Supplied material
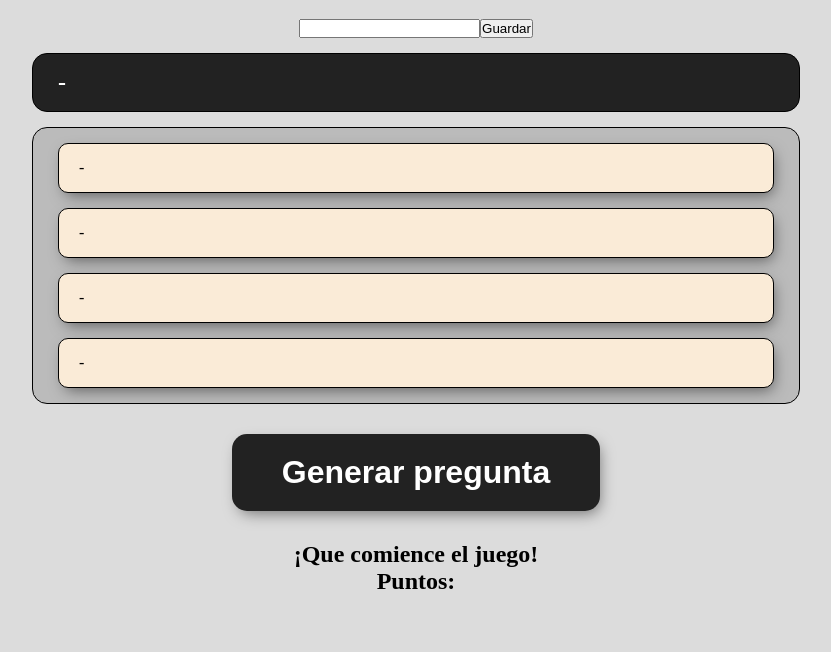
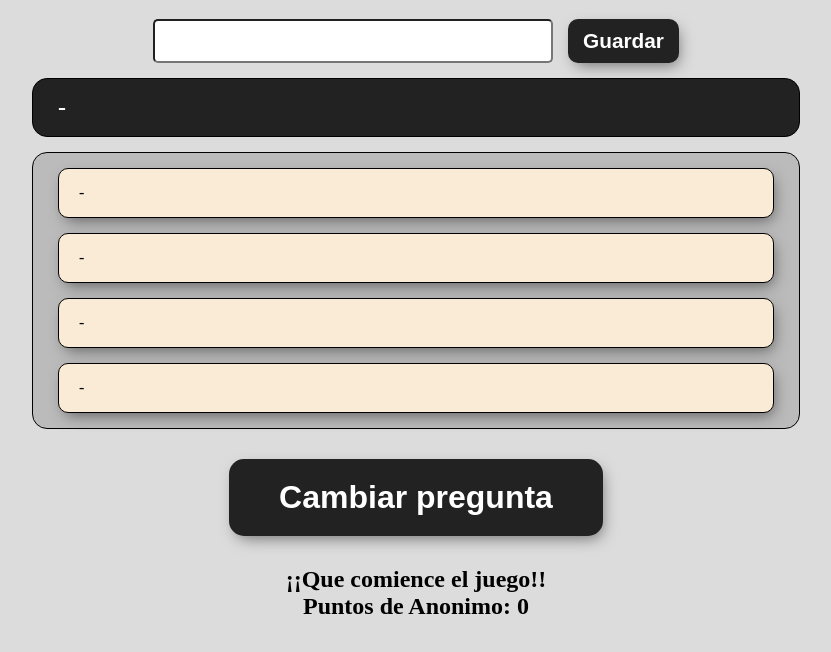
Before and after one commit to francobalich/Tecnary, a website: page public/index.html in a window 1280 px wide. Shown: the part 76-728 px from the top of the page, without its empty margins (224-1055 px from the left). Drawn offline with nearby package versions, Linux system fonts and the light colour scheme; no server answers.

Commit message:
Add html user input

```diff
--- a/public/index.html
+++ b/public/index.html
@@ -13,8 +13,8 @@
     <h1>Tecnary</h1>
     <div class="container">
         <div class="userContainer">
-            <input type="text" name="" id="user">
-            <input type="button" id="saveUser" value="Guardar">
+            <input class="txtUser" type="text" name="" id="user">
+            <input class="btnSave" type="button" id="saveUser" value="Guardar">
         </div>
 
         <div class="preg__container">
@@ -28,11 +28,11 @@
             <p class="resp__item" id="resp4">-</p>
         </div>
 
-        <input type="button" id="btnGenPreg" class="btnGenPreg" value="Generar pregunta">
+        <input type="button" id="btnGenPreg" class="btnGenPreg" value="Cambiar pregunta">
         <div id="msgBox" class="msgBox">
-            <p class="msg">¡Que comience el juego!</p>
+            <p class="msg">¡¡Que comience el juego!!</p>
         </div>
-        <p id="points" class="msg">Puntos:</p>
+        <p id="points" class="msg">Puntos de Anonimo: 0</p>
     </div>
 
     <script src="/socket.io/socket.io.js"></script>
```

What this task involves
Everything in the records above should be retyped exactly except the pictures.

Solution for this problem
Before and after one commit to francobalich/Tecnary, a website: page public/index.html in a window 1280 px wide. Shown: the part 76-728 px from the top of the page, without its empty margins (224-1055 px from the left). Drawn offline with nearby package versions, Linux system fonts and the light colour scheme; no server answers.

Commit message:
Add html user input

```diff
--- a/public/index.html
+++ b/public/index.html
@@ -13,8 +13,8 @@
     <h1>Tecnary</h1>
     <div class="container">
         <div class="userContainer">
-            <input type="text" name="" id="user">
-            <input type="button" id="saveUser" value="Guardar">
+            <input class="txtUser" type="text" name="" id="user">
+            <input class="btnSave" type="button" id="saveUser" value="Guardar">
         </div>
 
         <div class="preg__container">
@@ -28,11 +28,11 @@
             <p class="resp__item" id="resp4">-</p>
         </div>
 
-        <input type="button" id="btnGenPreg" class="btnGenPreg" value="Generar pregunta">
+        <input type="button" id="btnGenPreg" class="btnGenPreg" value="Cambiar pregunta">
         <div id="msgBox" class="msgBox">
-            <p class="msg">¡Que comience el juego!</p>
+            <p class="msg">¡¡Que comience el juego!!</p>
         </div>
-        <p id="points" class="msg">Puntos:</p>
+        <p id="points" class="msg">Puntos de Anonimo: 0</p>
     </div>
 
     <script src="/socket.io/socket.io.js"></script>
```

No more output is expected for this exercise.